St Luke’s Hospice (Harrow and Brent) uses exercise and physiotherapy to help manage symptoms and improve the well-being and mental health for people approaching the end of their life.
This week, 25 September marks National Fitness Day and the hospice will be delivering its popular exercise classes as usual. People visit the Woodgrange Centre at the hospice on Mondays to participate in an hour-long group circuit session. The class is based on a validated falls prevention tool called Morse Fall Scale (MFS)1 and Otago Exercise Programme (OEP).
The MFS has been used in a variety of patient populations and appears to be most elaborate in view of its extensive development and testing.2 This tool can be used to identify risk factors for falls. The score can be used to predict future falls but, more importantly, help to identify risk factors and then plan care to address those risk factors.
St Luke’s Hospice took the general model and applied different exercises for a circuit-based format. The class helps people achieve many different things at once; there are seven stations in total and it’s applicable to a wide range of people.
There is the common perception that hospice care only means ‘the last few weeks of life’. By 2038, one in four of the population will be aged over 653 and, according to research4, the number of cancer survivors in the UK is projected to increase by approximately one million per decade from 2010 to 2040, with four million people living with cancer in 2030. Nearly half of St Luke’s Woodgrange Centre visitors have a cancer diagnosis.

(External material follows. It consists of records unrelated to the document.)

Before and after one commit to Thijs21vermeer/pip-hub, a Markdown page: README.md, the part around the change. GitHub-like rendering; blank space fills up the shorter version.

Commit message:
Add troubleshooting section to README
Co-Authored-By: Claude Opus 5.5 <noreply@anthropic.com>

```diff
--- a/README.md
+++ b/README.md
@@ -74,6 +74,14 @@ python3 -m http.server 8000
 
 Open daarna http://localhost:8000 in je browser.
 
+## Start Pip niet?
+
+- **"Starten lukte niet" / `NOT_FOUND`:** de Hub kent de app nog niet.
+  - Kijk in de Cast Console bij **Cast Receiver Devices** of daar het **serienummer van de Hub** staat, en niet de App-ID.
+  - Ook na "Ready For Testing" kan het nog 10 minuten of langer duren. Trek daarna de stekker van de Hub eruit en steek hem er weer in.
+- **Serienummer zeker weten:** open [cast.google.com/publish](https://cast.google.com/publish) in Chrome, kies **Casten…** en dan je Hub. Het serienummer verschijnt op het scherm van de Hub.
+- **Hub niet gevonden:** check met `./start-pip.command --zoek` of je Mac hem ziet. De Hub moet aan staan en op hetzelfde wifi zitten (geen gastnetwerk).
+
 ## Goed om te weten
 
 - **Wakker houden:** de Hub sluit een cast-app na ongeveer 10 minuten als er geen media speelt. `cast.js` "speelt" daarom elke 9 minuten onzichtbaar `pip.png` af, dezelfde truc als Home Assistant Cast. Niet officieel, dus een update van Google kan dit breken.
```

It is therefore very important to offer exercise programmes to help improve quality of life.
Breathlessness is one of the key areas that affects people at the later stage of life. This is especially the case for people with Chronic Obstructive Pulmonary Disease (COPD). A lot of the exercise is general fitness, but it also provides pulmonary rehabilitation as well. The group exercise class incorporates resistance bands and light equipment to help improve function.
Commenting on the successful exercise programme, physiotherapist at St Luke’s Hospice, Dalton Urrutia, said, “When we initially launched the programme, we would ask for feedback every week from attendees. We slowly changed the delivery to meet individual needs. It has now evolved into a patient-driven class.”
Urrutia adds, “A great part of the programme is that we use low-impact bodyweight training to help people reach their goals. These goals could be everyday common movements such as walking, picking up the grandchildren, or being able to go up and down the stairs; I notice how quickly people get out of breath. To help them reach their goals, I facilitate gymnastic-based bodyweight movements, which can be really challenging. For some people, their legs might be weak, or they might be balance deficient due to hip weakness. I structure the sessions to help improve common weaknesses.”
St Luke’s Hospice in Harrow and Brent is helping people get basic function back into their lives. The hospice also delivers one-to-one sessions for those in the in-patient unit. These exercises might include passive stretching, bed exercises, or exercises to prevent bed sores. The level is varied depending on the condition.
One of its patients, Emma, has had experience of St Luke’s in-patient unit and the Woodgrange Centre services. Emma was diagnosed with stage 4 breast cancer and has benefitted from attending the Monday exercise sessions.
Emma said, “The staff at St Luke’s are wonderful. There is nothing that they won’t try and do for you. I suffer from a lot of back problems and Dalton is always so helpful; he structures my exercise programme to meet my needs. I like getting to know people at the exercise class who have a similar condition to me. We can relate to each other with what’s happening to us.”
Emma added, “I thought it would be totally different. I walk with a stick because of weakness in my left side but, because of the physiotherapy and the exercise classes at St Luke’s, I am now riding my daughter’s exercise bike. It took me a few months to get to that point. St Luke’s provided me with exercises to do on my own – I have the resistance bands at home. I would greatly encourage people to attend the exercise classes at St Luke’s. Just give it a try – see how it works for you. The staff will always find you some exercises to do depending on your individual needs that day.”
For more information about St Luke’s Hospice and its services, please visit: